Decided: March 10, 2021

By the Court (Rubin, Blake & Lemire, JJ.1)


The Commonwealth appeals from a District Court judge's allowance of the defendant's motion to suppress evidence. We affirm.

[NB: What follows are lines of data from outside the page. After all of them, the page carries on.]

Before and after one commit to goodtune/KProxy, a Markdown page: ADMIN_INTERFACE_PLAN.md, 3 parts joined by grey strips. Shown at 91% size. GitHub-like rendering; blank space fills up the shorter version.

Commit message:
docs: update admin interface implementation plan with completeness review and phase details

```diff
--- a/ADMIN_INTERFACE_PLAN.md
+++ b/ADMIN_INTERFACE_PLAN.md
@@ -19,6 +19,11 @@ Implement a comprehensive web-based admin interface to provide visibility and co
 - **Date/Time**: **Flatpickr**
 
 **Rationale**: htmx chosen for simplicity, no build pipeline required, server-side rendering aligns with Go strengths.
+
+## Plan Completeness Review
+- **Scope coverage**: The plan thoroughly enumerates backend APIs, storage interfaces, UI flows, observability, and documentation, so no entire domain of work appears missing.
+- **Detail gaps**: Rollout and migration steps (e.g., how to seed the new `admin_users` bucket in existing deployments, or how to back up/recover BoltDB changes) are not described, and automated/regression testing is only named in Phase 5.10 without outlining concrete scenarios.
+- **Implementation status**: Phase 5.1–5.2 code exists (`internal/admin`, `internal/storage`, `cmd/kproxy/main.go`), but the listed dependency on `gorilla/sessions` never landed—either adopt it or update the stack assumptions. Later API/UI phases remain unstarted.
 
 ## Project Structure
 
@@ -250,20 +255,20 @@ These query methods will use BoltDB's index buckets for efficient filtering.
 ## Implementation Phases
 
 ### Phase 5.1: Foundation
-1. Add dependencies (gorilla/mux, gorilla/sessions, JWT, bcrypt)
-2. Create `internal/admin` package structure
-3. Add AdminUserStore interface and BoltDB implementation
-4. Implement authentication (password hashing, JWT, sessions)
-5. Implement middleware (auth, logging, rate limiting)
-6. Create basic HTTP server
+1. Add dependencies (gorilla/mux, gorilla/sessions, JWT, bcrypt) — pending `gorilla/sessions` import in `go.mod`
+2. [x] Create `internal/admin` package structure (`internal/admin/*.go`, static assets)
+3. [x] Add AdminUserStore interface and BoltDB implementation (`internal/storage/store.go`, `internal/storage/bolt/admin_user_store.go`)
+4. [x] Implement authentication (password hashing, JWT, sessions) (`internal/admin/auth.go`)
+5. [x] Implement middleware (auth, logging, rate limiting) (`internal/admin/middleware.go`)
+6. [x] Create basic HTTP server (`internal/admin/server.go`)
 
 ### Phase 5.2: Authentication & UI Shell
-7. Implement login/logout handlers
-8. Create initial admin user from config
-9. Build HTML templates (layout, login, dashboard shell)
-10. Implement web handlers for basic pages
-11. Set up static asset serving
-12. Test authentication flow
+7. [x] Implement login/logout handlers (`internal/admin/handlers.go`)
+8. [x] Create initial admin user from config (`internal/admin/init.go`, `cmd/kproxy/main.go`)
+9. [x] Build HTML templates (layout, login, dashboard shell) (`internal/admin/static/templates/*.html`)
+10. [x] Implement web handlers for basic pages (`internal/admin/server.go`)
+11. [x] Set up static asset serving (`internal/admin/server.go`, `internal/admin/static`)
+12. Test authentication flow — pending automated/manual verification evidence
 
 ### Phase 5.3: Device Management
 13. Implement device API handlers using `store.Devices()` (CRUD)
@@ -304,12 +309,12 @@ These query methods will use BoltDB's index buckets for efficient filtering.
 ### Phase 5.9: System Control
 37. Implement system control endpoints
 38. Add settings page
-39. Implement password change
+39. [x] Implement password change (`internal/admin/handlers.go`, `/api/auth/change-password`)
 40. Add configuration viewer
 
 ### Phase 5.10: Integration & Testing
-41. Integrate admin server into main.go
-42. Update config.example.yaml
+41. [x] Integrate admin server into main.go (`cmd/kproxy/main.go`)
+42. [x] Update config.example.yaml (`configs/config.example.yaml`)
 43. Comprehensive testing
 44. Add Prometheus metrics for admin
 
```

Background. On March 8, 2017, a complaint issued against the defendant for a drug offense. The defendant was scheduled to be arraigned on March 29, 2017, but he failed to appear; a warrant issued for his arrest. On December 27, 2017, the warrant was removed and the defendant was arraigned. On November 2, 2018, the defendant filed a motion to suppress evidence, supported by an affidavit (motion).2 The motion hearing, scheduled for November 9, 2018, was continued. On January 16, 2019, the Commonwealth's motion to continue was denied. On the next scheduled hearing date of January 25, 2019, the motion hearing was rescheduled. On March 12, 2019, again the motion was not heard, and was rescheduled to May 9, 2019. On May 9, 2019, the Commonwealth requested a new date; the defendant filed a motion to dismiss, which was denied. The motion was rescheduled for July 10, 2019.

On July 10, 2019, the Commonwealth answered “not ready” because the arresting State trooper, an indispensable witness, was unavailable. The defense attorney moved to dismiss, arguing that the hearing “ha[d] been scheduled numerous times,” that “objection had been made under rule 36 grounds previously,” see Mass. R. Crim. P. 36, 378 Mass. 909 (1979), and at an earlier date the judge had denied a continuance request and “indicated no further continuance.” Defense counsel argued that the date was specifically chosen to accommodate the trooper's limited availability, and that the trooper was supposed to be present in that court for an unrelated hearing that day.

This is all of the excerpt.